M.A.R.S., Project: Driver (1986)
Boasting a ridiculous lineup of Tony MacAlpine, Tommy Aldridge, Rob Rock, and Rudy Sarzo, M.A.R.S. blew my adolescent mind with their crafty metal riffs, catchy songwriting, and metal god vocals—all supported by Ozzy's Blizzard-era rhythm section. Despite all of the crazy pedigrees involved, egos didn't get in the way of crafting songs that are generally solid and memorable. My personal favorites include "Nations on Fire," "Writing's on the Wall," "Unknown Survivor," and the delightfully cheesy "Nostradamus." The only real turd is saved for last: the bland AOR ballad "You and I." Although MacAlpine predictably gets lots of room to show off, this is definitely not just an album for guitar fiends—I suspect that anyone who digs the more melodic side of '80s metal (Fifth Angel, Malice, Dokken, Obsession, Shok Paris, etc.) will dig this. Love the ridiculous cover art, too!

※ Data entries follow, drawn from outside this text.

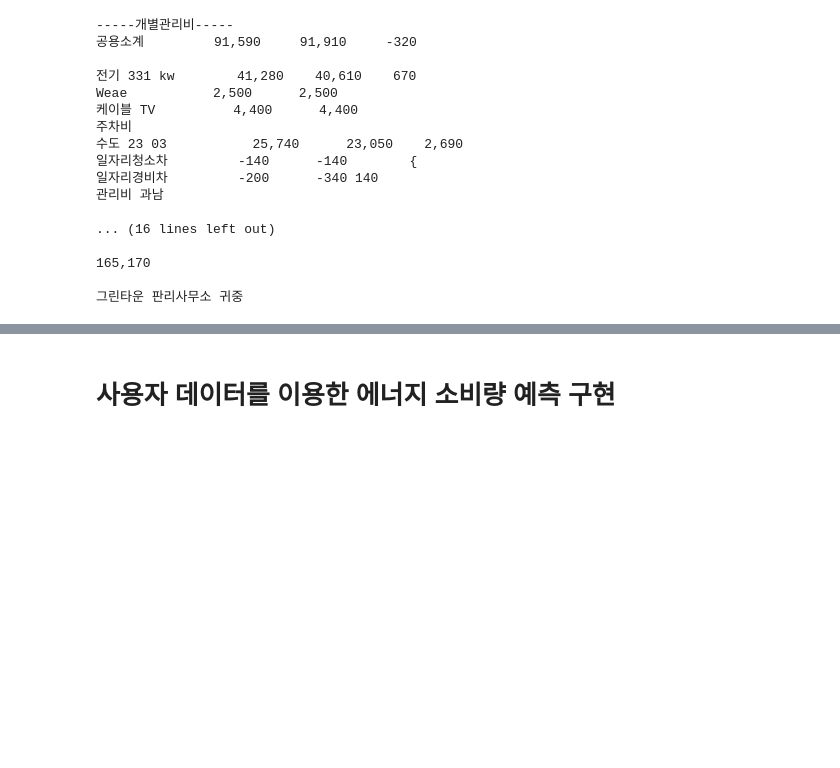
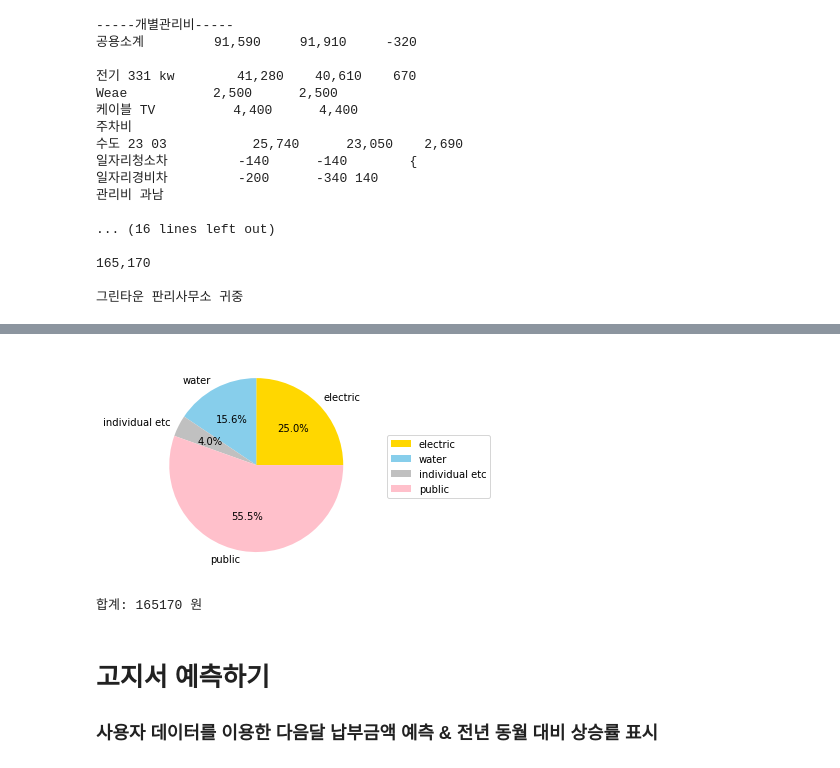
Before and after one commit to 1kong25/eggo_project, a Jupyter notebook: eggo_project.ipynb, the cells around one changed output, grey strips where cells are left out. Cells and saved outputs as stored; diff of their text form; code cells hidden in the pictures; blank space fills up the shorter version.

```diff
--- a/eggo_project.ipynb
+++ b/eggo_project.ipynb
@@ -209,2 +282,18 @@ print("이번 달 총 요금:", price_this,"원")
+# %%
+import matplotlib.pyplot as plt
+import pandas as pd
+
+etc_indivi_price = total_price-(elec_price + wat_price + public_price)
+graph_series = pd.Series([elec_price, wat_price, etc_indivi_price, public_price], index = ['electric', 'water', 'individual etc', 'public'])
+colors = pd.Series(['gold', 'skyblue', 'silver', 'pink'], index = graph_series.index)
+plt.pie(graph_series, labels = graph_series.index, autopct = '%.1f%%', colors=colors)
+plt.legend(loc = (1.1,0.35))
+plt.show()
+
+print("합계:",total_price,"원")
+# %% [output]
+[figure, added]
+합계: 165170 원
 # %% [markdown]
-# 사용자 데이터를 이용한 에너지 소비량 예측 구현
+# 고지서 예측하기
+### 사용자 데이터를 이용한 다음달 납부금액 예측 & 전년 동월 대비 상승률 표시
```
Also changed, not shown: parts of 14 cells of this notebook.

Lastly, here are a few other Shrapnel releases I'd strongly encourage any old school metal fan to check out: